▶ _Task_: Search the material below for lines containing the string "focus", and copy every one you find.

= = = = = = =

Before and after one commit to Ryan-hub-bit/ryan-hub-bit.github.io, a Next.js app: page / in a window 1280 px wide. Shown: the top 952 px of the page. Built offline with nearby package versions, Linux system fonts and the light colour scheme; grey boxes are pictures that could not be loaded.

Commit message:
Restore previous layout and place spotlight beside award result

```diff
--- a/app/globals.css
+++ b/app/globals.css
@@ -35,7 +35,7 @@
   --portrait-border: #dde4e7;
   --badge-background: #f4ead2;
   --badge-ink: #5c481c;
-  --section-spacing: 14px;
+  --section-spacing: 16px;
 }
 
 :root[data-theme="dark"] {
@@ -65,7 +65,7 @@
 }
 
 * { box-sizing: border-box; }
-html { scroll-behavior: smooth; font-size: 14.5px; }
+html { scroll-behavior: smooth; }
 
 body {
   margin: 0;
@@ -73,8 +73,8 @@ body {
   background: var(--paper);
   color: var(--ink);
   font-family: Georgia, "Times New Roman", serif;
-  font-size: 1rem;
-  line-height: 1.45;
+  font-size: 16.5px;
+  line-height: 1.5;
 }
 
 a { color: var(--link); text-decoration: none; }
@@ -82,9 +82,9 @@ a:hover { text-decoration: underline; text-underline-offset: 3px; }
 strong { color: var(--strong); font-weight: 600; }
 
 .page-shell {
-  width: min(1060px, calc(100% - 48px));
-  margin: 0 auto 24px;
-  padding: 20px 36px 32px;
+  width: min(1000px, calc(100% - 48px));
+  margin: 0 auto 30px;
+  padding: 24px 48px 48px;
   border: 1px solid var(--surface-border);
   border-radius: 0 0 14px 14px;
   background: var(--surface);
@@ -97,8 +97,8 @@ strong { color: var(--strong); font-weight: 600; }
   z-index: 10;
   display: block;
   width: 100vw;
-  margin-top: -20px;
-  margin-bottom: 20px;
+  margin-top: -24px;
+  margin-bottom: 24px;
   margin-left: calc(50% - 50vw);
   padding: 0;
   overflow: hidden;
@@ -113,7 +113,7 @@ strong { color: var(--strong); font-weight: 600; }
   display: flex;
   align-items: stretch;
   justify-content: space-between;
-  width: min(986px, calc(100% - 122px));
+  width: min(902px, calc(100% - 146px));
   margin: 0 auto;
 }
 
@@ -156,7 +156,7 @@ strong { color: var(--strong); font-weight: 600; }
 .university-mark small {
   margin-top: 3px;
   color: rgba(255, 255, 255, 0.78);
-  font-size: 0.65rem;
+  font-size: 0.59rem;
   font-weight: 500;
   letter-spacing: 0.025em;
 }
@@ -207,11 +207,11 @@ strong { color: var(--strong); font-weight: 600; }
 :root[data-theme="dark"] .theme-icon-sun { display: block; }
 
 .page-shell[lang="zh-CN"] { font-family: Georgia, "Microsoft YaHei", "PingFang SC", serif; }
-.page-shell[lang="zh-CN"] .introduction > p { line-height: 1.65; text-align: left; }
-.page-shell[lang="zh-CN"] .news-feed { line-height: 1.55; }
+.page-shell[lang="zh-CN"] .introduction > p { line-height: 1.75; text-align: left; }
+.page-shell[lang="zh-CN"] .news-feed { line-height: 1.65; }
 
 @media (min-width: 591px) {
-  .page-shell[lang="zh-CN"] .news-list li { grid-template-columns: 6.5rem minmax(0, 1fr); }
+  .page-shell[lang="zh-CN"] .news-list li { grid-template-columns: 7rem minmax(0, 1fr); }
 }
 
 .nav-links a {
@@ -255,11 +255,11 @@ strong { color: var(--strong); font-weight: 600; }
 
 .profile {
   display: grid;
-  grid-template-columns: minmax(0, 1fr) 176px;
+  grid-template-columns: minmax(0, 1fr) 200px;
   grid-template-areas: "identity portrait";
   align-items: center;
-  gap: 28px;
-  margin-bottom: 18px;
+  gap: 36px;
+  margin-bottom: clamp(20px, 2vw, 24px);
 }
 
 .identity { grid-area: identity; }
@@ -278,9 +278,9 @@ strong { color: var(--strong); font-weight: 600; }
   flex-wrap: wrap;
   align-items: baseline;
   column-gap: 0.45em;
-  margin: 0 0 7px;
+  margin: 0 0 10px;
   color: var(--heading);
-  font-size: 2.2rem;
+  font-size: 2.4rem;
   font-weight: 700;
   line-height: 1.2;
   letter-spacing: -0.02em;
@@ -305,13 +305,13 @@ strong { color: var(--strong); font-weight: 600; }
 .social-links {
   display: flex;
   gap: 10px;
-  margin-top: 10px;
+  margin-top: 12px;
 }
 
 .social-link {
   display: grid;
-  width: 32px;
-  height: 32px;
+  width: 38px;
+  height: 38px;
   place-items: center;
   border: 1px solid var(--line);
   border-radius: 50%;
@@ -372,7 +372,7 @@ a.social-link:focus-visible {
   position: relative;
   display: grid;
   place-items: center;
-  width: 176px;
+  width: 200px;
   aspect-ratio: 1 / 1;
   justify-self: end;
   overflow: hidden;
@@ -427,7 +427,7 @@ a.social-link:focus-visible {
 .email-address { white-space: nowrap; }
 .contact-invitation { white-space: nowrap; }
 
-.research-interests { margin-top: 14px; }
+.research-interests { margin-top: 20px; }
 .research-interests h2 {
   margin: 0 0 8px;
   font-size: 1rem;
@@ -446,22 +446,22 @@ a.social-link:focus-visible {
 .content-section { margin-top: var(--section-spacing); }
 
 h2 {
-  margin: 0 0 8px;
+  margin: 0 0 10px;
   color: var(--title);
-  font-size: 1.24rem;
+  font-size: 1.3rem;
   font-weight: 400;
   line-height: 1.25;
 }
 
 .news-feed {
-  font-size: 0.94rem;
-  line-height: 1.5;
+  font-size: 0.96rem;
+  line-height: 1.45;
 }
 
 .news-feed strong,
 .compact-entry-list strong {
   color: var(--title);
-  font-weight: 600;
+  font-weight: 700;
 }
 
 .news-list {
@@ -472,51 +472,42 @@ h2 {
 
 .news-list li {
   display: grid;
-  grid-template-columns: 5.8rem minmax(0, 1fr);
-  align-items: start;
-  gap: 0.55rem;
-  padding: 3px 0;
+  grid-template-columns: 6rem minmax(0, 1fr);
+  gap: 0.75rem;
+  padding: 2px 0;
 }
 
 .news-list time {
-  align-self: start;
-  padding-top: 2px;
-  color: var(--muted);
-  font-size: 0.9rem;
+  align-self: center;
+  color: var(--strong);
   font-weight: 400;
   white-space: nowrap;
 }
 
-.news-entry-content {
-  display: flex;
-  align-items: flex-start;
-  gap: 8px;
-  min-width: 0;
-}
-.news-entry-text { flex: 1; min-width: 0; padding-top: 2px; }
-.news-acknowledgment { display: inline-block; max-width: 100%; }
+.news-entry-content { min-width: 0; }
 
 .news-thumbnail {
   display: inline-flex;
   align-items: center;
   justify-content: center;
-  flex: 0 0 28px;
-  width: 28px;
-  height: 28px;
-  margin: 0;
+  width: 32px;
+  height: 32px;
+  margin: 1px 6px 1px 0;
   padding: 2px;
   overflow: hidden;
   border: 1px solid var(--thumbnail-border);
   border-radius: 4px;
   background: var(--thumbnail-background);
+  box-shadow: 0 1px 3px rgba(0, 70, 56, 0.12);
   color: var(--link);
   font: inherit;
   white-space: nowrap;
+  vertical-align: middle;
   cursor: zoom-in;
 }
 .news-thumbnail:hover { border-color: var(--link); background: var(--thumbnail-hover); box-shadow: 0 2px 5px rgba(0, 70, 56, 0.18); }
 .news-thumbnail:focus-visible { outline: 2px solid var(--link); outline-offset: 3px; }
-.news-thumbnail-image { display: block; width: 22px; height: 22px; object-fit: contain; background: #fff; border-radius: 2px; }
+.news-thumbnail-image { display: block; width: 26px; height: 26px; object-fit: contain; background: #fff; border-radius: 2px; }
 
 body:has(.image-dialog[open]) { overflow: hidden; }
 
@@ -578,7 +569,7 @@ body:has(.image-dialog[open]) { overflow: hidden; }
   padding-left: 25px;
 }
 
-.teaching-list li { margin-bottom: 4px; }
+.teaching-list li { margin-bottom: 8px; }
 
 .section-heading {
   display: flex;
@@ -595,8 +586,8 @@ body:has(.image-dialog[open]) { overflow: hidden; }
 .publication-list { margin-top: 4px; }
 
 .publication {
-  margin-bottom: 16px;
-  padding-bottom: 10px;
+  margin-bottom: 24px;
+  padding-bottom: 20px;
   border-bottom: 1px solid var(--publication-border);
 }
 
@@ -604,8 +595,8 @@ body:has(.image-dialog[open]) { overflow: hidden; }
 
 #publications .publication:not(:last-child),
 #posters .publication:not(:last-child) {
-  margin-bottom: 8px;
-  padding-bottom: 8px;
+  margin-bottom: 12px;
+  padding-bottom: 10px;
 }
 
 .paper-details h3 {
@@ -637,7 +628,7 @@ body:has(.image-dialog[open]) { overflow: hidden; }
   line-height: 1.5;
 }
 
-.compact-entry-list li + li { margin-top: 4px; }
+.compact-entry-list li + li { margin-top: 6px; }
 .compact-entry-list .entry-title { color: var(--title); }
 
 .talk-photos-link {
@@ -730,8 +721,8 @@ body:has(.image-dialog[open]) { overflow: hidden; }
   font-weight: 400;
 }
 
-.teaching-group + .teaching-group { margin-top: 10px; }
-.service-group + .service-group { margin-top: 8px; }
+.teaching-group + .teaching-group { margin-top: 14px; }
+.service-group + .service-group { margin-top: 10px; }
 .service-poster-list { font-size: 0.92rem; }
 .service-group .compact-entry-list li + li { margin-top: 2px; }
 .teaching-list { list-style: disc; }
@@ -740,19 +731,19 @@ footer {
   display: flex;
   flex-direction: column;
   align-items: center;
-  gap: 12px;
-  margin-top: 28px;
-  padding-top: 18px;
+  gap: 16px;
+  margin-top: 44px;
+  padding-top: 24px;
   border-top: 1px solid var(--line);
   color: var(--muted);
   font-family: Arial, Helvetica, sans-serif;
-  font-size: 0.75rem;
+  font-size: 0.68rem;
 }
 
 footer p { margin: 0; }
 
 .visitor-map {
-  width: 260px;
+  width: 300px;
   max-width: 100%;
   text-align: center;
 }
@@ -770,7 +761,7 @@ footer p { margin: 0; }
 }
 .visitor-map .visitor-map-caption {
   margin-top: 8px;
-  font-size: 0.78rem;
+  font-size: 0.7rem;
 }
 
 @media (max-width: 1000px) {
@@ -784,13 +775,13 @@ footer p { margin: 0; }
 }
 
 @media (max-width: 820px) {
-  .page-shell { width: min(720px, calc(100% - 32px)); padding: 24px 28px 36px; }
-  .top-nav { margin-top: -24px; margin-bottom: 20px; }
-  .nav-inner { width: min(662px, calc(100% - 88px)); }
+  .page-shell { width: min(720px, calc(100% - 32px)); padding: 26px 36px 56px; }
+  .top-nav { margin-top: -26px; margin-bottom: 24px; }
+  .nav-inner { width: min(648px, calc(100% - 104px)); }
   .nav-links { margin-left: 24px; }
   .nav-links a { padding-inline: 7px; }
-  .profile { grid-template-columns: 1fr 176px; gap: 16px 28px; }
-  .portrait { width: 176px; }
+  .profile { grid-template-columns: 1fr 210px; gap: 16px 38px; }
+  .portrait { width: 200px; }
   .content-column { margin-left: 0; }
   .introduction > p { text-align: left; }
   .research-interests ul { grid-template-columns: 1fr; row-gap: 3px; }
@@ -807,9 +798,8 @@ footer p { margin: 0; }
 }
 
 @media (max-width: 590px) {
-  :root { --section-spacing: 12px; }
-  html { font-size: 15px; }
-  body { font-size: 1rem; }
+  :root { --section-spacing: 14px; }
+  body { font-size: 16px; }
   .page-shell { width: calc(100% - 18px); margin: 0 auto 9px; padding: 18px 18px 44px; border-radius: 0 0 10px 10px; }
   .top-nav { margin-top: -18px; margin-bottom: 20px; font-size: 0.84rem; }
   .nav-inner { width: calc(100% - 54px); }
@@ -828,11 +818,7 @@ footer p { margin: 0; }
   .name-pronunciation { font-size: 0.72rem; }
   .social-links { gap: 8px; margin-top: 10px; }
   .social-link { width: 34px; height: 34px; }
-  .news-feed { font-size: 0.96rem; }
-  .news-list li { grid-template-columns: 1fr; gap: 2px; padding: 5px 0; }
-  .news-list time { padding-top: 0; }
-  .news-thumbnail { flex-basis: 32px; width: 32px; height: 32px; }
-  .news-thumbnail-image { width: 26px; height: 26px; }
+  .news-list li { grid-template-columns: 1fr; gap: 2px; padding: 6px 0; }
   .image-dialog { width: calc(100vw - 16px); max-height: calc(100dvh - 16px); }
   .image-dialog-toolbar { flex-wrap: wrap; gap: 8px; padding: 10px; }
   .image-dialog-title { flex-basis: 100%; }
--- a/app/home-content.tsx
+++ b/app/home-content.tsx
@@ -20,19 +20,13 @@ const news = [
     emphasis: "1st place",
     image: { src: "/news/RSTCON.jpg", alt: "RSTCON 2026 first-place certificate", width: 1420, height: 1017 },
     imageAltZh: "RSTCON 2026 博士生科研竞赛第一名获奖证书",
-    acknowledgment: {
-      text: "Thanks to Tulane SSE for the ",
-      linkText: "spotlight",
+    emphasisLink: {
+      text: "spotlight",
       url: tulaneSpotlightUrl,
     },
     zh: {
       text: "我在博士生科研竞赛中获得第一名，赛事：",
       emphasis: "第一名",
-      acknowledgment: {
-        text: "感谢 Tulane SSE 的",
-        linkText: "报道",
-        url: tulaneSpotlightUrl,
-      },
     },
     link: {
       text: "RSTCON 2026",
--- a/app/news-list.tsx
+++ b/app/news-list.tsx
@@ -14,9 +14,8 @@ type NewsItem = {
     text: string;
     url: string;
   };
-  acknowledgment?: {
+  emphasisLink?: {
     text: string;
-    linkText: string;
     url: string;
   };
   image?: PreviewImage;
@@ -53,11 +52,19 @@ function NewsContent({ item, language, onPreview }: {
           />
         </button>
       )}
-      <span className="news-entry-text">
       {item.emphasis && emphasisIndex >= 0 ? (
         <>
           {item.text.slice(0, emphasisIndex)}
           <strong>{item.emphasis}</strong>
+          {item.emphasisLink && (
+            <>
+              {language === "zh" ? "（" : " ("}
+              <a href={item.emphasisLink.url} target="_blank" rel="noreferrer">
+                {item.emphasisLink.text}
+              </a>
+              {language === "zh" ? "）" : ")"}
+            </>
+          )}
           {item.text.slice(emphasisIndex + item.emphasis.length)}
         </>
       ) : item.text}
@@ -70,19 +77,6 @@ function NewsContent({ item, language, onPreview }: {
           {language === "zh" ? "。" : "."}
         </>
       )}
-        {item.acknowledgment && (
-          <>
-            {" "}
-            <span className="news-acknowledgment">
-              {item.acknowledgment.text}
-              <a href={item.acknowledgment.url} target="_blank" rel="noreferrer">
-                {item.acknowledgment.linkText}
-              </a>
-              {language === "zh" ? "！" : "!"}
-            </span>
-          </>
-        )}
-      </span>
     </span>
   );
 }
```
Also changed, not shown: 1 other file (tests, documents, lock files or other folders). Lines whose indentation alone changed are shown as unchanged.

= = = = = = =

▶ _Exercise answer_:
@@ -372,7 +372,7 @@ a.social-link:focus-visible {
@@ -427,7 +427,7 @@ a.social-link:focus-visible {
@@ -446,22 +446,22 @@ a.social-link:focus-visible {
 .news-thumbnail:focus-visible { outline: 2px solid var(--link); outline-offset: 3px; }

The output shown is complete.